-- YOUR TASK --
Reproduce the whole listing that follows, exactly as it stands.

┌────────

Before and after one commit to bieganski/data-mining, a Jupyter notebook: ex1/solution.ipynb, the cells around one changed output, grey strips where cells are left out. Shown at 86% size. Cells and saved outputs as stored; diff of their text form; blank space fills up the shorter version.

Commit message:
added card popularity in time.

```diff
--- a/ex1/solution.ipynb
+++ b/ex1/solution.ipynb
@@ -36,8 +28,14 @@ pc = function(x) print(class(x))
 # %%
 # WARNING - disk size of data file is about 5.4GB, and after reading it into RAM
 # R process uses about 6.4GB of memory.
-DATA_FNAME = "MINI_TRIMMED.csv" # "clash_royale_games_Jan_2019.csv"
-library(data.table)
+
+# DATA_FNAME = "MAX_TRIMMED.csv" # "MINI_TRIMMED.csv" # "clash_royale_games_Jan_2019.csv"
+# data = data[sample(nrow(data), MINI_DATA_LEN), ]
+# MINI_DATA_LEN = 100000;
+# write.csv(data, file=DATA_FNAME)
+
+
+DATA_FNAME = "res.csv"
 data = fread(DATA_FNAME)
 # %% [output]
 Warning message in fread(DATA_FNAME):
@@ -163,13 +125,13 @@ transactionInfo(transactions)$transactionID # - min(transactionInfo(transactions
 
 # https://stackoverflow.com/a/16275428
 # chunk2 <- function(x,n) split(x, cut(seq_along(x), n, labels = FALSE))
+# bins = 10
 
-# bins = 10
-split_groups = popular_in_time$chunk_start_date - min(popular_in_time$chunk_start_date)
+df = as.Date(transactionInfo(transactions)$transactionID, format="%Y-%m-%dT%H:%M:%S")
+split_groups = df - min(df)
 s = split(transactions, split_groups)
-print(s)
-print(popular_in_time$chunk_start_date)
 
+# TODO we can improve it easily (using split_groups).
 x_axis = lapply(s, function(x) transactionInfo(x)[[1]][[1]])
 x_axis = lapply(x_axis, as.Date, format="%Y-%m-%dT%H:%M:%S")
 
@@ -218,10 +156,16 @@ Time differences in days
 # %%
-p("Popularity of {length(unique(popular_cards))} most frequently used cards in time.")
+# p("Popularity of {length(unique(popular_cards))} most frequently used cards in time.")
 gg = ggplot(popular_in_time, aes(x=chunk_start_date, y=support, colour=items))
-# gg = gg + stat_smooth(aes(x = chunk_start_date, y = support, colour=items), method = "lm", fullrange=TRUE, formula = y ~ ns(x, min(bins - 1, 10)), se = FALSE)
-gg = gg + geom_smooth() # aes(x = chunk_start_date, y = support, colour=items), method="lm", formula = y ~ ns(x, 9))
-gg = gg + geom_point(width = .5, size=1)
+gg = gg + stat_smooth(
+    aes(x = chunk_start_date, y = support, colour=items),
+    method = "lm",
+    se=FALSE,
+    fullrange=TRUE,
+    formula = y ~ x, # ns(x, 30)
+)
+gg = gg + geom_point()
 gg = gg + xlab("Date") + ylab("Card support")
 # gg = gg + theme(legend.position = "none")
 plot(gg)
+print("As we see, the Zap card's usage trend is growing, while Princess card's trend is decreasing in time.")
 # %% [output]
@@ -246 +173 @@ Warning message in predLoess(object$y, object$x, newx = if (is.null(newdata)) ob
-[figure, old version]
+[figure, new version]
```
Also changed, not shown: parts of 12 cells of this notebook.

└────────

-- RESULT OF THIS EXERCISE --
Before and after one commit to bieganski/data-mining, a Jupyter notebook: ex1/solution.ipynb, the cells around one changed output, grey strips where cells are left out. Shown at 86% size. Cells and saved outputs as stored; diff of their text form; blank space fills up the shorter version.

Commit message:
added card popularity in time.

```diff
--- a/ex1/solution.ipynb
+++ b/ex1/solution.ipynb
@@ -36,8 +28,14 @@ pc = function(x) print(class(x))
 # %%
 # WARNING - disk size of data file is about 5.4GB, and after reading it into RAM
 # R process uses about 6.4GB of memory.
-DATA_FNAME = "MINI_TRIMMED.csv" # "clash_royale_games_Jan_2019.csv"
-library(data.table)
+
+# DATA_FNAME = "MAX_TRIMMED.csv" # "MINI_TRIMMED.csv" # "clash_royale_games_Jan_2019.csv"
+# data = data[sample(nrow(data), MINI_DATA_LEN), ]
+# MINI_DATA_LEN = 100000;
+# write.csv(data, file=DATA_FNAME)
+
+
+DATA_FNAME = "res.csv"
 data = fread(DATA_FNAME)
 # %% [output]
 Warning message in fread(DATA_FNAME):
@@ -163,13 +125,13 @@ transactionInfo(transactions)$transactionID # - min(transactionInfo(transactions
 
 # https://stackoverflow.com/a/16275428
 # chunk2 <- function(x,n) split(x, cut(seq_along(x), n, labels = FALSE))
+# bins = 10
 
-# bins = 10
-split_groups = popular_in_time$chunk_start_date - min(popular_in_time$chunk_start_date)
+df = as.Date(transactionInfo(transactions)$transactionID, format="%Y-%m-%dT%H:%M:%S")
+split_groups = df - min(df)
 s = split(transactions, split_groups)
-print(s)
-print(popular_in_time$chunk_start_date)
 
+# TODO we can improve it easily (using split_groups).
 x_axis = lapply(s, function(x) transactionInfo(x)[[1]][[1]])
 x_axis = lapply(x_axis, as.Date, format="%Y-%m-%dT%H:%M:%S")
 
@@ -218,10 +156,16 @@ Time differences in days
 # %%
-p("Popularity of {length(unique(popular_cards))} most frequently used cards in time.")
+# p("Popularity of {length(unique(popular_cards))} most frequently used cards in time.")
 gg = ggplot(popular_in_time, aes(x=chunk_start_date, y=support, colour=items))
-# gg = gg + stat_smooth(aes(x = chunk_start_date, y = support, colour=items), method = "lm", fullrange=TRUE, formula = y ~ ns(x, min(bins - 1, 10)), se = FALSE)
-gg = gg + geom_smooth() # aes(x = chunk_start_date, y = support, colour=items), method="lm", formula = y ~ ns(x, 9))
-gg = gg + geom_point(width = .5, size=1)
+gg = gg + stat_smooth(
+    aes(x = chunk_start_date, y = support, colour=items),
+    method = "lm",
+    se=FALSE,
+    fullrange=TRUE,
+    formula = y ~ x, # ns(x, 30)
+)
+gg = gg + geom_point()
 gg = gg + xlab("Date") + ylab("Card support")
 # gg = gg + theme(legend.position = "none")
 plot(gg)
+print("As we see, the Zap card's usage trend is growing, while Princess card's trend is decreasing in time.")
 # %% [output]
@@ -246 +173 @@ Warning message in predLoess(object$y, object$x, newx = if (is.null(newdata)) ob
-[figure, old version]
+[figure, new version]
```
Also changed, not shown: parts of 12 cells of this notebook.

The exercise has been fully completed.